-- DATASET follows --
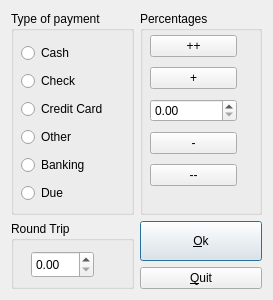
Old version of the form plugins/accountreceiptsplugin/ChoiceDialog.ui in the repository FreeHealth/freehealth.
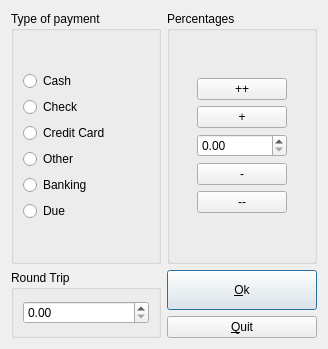
New version of the form.

Commit message: Some grid layouts

Patch:
```diff
--- a/plugins/accountreceiptsplugin/ChoiceDialog.ui
+++ b/plugins/accountreceiptsplugin/ChoiceDialog.ui
@@ -6,8 +6,8 @@
    <rect>
     <x>0</x>
     <y>0</y>
-    <width>273</width>
-    <height>300</height>
+    <width>328</width>
+    <height>349</height>
    </rect>
   </property>
   <property name="windowTitle">
@@ -21,15 +21,8 @@
        <property name="title">
         <string>Type of payment</string>
        </property>
-       <widget class="QWidget" name="">
-        <property name="geometry">
-         <rect>
-          <x>10</x>
-          <y>30</y>
-          <width>102</width>
-          <height>164</height>
-         </rect>
-        </property>
+       <layout class="QGridLayout" name="gridLayout_5">
+        <item row="0" column="0">
         <layout class="QGridLayout" name="gridLayout">
          <item row="0" column="0">
           <widget class="QRadioButton" name="cashButton">
@@ -74,7 +67,8 @@
           </widget>
          </item>
         </layout>
-       </widget>
+        </item>
+       </layout>
       </widget>
      </item>
      <item row="0" column="1">
@@ -82,15 +76,8 @@
        <property name="title">
         <string>Percentages</string>
        </property>
-       <widget class="QWidget" name="">
-        <property name="geometry">
-         <rect>
-          <x>10</x>
-          <y>20</y>
-          <width>87</width>
-          <height>161</height>
-         </rect>
-        </property>
+       <layout class="QGridLayout" name="gridLayout_6">
+        <item row="0" column="0">
         <layout class="QGridLayout" name="gridLayout_2">
          <item row="0" column="0">
           <widget class="QPushButton" name="plusConstButton">
@@ -131,7 +118,8 @@
           </widget>
          </item>
         </layout>
-       </widget>
+        </item>
+       </layout>
       </widget>
      </item>
      <item row="1" column="0" rowspan="2">
@@ -139,16 +127,11 @@
        <property name="title">
         <string>Round Trip</string>
        </property>
-       <widget class="QDoubleSpinBox" name="distanceDoubleSpinBox">
-        <property name="geometry">
-         <rect>
-          <x>20</x>
-          <y>30</y>
-          <width>63</width>
-          <height>27</height>
-         </rect>
-        </property>
-       </widget>
+       <layout class="QGridLayout" name="gridLayout_7">
+        <item row="0" column="0">
+         <widget class="QDoubleSpinBox" name="distanceDoubleSpinBox"/>
+        </item>
+       </layout>
       </widget>
      </item>
      <item row="1" column="1">
```
Lines whose indentation alone changed are shown as unchanged.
-- DATASET concluded --
WHAT IS NEEDED: Every line of the material above that has the string "class" needs pulling out.

RESPONSE AREA:
-       <widget class="QWidget" name="">
+       <layout class="QGridLayout" name="gridLayout_5">
         <layout class="QGridLayout" name="gridLayout">
           <widget class="QRadioButton" name="cashButton">
-       <widget class="QWidget" name="">
+       <layout class="QGridLayout" name="gridLayout_6">
         <layout class="QGridLayout" name="gridLayout_2">
           <widget class="QPushButton" name="plusConstButton">
-       <widget class="QDoubleSpinBox" name="distanceDoubleSpinBox">
+       <layout class="QGridLayout" name="gridLayout_7">
+         <widget class="QDoubleSpinBox" name="distanceDoubleSpinBox"/>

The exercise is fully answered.